▶ The records
##########

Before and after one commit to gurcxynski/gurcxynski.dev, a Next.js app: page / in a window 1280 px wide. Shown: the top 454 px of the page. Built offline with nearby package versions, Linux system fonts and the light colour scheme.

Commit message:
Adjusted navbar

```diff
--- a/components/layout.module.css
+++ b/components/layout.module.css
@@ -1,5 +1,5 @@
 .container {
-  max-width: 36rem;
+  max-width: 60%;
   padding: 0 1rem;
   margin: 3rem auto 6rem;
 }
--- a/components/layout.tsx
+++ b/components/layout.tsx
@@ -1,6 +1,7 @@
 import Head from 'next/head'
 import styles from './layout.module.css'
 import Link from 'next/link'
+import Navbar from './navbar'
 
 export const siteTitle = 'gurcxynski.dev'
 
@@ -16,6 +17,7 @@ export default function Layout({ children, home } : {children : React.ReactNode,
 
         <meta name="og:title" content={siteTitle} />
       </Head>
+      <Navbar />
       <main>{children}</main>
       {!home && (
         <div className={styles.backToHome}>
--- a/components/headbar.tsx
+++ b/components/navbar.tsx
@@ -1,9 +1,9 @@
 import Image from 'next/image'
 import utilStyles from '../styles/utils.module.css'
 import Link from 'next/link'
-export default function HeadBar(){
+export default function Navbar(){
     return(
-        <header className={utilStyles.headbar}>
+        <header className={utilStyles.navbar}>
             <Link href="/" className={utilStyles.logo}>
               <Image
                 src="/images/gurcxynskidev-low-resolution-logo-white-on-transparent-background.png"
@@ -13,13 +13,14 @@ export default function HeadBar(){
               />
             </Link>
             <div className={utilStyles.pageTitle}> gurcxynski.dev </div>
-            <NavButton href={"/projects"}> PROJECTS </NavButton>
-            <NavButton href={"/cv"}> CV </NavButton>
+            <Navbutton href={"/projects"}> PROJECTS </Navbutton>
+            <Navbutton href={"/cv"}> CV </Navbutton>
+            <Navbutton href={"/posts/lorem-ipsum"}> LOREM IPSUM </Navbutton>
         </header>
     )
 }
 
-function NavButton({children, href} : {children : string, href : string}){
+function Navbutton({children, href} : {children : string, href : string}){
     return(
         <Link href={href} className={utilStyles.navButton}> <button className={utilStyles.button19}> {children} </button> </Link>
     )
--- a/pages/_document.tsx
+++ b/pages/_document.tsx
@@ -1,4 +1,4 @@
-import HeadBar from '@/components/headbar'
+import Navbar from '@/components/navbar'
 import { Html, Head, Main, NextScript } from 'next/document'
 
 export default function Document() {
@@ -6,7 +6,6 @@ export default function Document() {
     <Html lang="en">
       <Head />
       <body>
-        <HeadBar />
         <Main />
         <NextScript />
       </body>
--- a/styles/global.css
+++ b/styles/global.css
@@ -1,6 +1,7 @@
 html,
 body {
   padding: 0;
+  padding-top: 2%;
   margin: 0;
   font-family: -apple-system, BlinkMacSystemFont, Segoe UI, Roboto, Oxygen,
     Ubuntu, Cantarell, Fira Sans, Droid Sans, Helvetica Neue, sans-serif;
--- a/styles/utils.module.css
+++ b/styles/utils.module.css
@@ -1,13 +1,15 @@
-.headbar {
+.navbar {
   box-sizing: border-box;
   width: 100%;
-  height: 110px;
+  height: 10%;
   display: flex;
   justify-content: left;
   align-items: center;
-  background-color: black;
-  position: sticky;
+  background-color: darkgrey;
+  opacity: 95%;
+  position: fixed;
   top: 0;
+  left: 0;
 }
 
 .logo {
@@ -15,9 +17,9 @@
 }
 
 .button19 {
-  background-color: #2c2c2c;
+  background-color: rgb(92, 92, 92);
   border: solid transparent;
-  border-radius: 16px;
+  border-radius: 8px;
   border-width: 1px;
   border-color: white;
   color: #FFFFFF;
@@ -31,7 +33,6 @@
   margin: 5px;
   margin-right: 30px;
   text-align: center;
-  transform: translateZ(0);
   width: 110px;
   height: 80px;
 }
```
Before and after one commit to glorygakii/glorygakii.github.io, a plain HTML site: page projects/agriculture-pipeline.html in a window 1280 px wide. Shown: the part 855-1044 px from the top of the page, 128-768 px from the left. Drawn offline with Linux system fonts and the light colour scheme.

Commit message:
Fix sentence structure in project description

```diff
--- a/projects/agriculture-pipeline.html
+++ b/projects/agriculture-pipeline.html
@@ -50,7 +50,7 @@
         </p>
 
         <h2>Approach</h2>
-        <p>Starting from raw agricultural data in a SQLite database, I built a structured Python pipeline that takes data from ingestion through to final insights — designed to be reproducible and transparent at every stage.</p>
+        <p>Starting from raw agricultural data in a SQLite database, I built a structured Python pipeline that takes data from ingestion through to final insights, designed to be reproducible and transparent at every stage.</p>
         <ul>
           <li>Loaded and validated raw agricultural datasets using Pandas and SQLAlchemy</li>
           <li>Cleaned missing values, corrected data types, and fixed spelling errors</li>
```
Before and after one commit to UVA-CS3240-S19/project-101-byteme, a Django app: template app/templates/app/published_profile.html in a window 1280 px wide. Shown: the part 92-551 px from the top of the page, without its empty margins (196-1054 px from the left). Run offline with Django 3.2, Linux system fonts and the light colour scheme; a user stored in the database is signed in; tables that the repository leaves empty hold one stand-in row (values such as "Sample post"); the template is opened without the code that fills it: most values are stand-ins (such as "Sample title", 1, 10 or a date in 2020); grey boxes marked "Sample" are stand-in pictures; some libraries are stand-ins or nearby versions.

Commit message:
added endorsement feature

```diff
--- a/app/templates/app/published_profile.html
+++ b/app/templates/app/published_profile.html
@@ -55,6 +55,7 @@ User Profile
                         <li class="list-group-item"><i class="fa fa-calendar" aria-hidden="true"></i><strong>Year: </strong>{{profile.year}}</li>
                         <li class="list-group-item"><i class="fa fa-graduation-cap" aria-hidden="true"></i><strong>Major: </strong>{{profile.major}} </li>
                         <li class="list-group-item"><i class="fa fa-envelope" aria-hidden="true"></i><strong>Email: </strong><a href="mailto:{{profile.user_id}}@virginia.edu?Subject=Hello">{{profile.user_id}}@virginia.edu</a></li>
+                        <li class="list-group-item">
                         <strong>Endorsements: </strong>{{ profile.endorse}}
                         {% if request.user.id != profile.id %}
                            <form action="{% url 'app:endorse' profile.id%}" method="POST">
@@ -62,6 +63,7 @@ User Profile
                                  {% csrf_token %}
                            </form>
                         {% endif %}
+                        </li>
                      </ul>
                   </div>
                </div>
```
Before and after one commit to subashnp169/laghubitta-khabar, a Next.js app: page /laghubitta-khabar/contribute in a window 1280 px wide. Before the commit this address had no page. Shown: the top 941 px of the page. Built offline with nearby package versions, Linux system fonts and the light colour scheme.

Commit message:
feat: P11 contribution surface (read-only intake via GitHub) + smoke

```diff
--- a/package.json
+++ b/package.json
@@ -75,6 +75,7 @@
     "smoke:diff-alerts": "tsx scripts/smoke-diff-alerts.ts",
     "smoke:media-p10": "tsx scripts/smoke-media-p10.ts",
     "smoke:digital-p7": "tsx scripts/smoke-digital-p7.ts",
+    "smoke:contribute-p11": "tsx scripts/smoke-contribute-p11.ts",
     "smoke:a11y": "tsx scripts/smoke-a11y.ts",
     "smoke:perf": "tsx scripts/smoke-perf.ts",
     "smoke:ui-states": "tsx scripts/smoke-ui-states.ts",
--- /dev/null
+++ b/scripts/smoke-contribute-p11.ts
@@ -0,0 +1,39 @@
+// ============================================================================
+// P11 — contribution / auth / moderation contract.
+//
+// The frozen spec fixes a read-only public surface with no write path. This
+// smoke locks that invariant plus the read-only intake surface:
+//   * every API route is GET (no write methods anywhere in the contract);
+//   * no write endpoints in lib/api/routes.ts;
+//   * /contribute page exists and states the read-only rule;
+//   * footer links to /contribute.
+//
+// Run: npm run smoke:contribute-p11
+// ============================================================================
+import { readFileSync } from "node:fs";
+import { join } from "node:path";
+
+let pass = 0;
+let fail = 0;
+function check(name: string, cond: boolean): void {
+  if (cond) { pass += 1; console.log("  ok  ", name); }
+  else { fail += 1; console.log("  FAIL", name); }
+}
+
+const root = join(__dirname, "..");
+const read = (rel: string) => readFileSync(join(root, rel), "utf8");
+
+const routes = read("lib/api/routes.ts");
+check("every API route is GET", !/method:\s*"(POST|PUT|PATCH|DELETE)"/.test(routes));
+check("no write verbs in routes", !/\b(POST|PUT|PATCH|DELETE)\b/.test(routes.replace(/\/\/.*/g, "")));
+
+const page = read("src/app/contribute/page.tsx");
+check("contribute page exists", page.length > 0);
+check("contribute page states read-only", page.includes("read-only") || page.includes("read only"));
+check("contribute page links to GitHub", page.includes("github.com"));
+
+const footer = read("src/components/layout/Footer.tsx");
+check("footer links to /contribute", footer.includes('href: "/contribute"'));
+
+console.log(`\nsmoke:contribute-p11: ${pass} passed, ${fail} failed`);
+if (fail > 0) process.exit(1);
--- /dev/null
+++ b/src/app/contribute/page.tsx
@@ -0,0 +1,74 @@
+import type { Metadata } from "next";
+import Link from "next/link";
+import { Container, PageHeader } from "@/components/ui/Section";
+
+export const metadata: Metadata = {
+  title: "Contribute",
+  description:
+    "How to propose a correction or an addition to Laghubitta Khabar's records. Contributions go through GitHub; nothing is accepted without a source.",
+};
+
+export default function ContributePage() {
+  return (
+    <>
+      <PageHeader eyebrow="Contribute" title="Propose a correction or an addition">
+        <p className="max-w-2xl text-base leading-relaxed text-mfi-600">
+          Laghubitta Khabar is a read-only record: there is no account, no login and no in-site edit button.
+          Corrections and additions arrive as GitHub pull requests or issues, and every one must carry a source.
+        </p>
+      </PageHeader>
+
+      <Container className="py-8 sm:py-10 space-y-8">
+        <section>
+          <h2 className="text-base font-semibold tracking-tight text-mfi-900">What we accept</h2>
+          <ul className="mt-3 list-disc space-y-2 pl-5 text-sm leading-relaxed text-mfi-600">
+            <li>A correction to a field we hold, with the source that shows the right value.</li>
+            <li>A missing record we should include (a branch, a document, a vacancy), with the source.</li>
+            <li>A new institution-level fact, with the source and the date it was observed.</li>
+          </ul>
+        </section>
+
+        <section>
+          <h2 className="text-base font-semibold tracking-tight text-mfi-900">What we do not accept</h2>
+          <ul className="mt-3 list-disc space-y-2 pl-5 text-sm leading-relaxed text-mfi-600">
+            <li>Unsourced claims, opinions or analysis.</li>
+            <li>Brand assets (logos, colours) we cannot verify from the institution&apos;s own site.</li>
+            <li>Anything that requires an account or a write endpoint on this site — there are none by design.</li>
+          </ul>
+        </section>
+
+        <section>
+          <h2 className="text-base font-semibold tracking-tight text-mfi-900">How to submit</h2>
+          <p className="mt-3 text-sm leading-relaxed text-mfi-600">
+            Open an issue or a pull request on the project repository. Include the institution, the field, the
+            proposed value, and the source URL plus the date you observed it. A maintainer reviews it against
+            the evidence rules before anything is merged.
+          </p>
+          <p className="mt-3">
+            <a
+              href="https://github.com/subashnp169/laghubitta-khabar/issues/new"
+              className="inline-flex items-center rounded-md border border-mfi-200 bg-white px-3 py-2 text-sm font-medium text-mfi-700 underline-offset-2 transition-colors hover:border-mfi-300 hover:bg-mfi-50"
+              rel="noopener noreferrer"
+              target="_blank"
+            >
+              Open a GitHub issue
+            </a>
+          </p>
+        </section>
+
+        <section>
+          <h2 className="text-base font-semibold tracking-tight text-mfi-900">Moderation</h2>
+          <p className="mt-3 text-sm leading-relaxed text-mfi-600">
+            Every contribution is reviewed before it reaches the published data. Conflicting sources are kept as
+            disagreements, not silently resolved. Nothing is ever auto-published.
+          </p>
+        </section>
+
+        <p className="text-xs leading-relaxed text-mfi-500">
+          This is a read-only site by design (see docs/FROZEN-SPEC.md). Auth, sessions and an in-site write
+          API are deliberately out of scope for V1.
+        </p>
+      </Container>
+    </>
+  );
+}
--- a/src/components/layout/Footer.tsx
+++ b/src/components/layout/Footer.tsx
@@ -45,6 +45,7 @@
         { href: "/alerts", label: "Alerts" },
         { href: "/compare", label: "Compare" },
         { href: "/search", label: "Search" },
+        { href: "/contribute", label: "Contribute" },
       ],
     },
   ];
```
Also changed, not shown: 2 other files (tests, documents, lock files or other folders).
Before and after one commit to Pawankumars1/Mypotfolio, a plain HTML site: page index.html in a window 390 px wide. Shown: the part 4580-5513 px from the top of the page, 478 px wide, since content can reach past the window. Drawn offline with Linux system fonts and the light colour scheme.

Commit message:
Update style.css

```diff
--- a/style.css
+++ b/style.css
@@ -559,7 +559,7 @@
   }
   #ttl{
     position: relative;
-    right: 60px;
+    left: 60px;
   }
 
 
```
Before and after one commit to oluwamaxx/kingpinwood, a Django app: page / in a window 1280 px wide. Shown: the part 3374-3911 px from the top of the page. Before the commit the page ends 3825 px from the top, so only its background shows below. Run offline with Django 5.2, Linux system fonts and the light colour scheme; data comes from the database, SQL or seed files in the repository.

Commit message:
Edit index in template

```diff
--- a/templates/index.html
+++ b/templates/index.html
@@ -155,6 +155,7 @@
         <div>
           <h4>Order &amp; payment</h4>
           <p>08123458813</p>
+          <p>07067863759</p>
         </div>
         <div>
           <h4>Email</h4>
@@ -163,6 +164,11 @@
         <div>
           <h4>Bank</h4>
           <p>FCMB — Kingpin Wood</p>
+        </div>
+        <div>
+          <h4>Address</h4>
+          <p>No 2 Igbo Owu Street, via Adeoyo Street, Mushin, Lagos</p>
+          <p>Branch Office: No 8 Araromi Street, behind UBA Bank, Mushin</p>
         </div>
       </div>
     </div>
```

##########

▶ The task
Show each line of the material that includes the string "children" by copying it.

▶ Result for this exercise
@@ -16,6 +17,7 @@ export default function Layout({ children, home } : {children : React.ReactNode,
       <main>{children}</main>
-function NavButton({children, href} : {children : string, href : string}){
+function Navbutton({children, href} : {children : string, href : string}){
         <Link href={href} className={utilStyles.navButton}> <button className={utilStyles.button19}> {children} </button> </Link>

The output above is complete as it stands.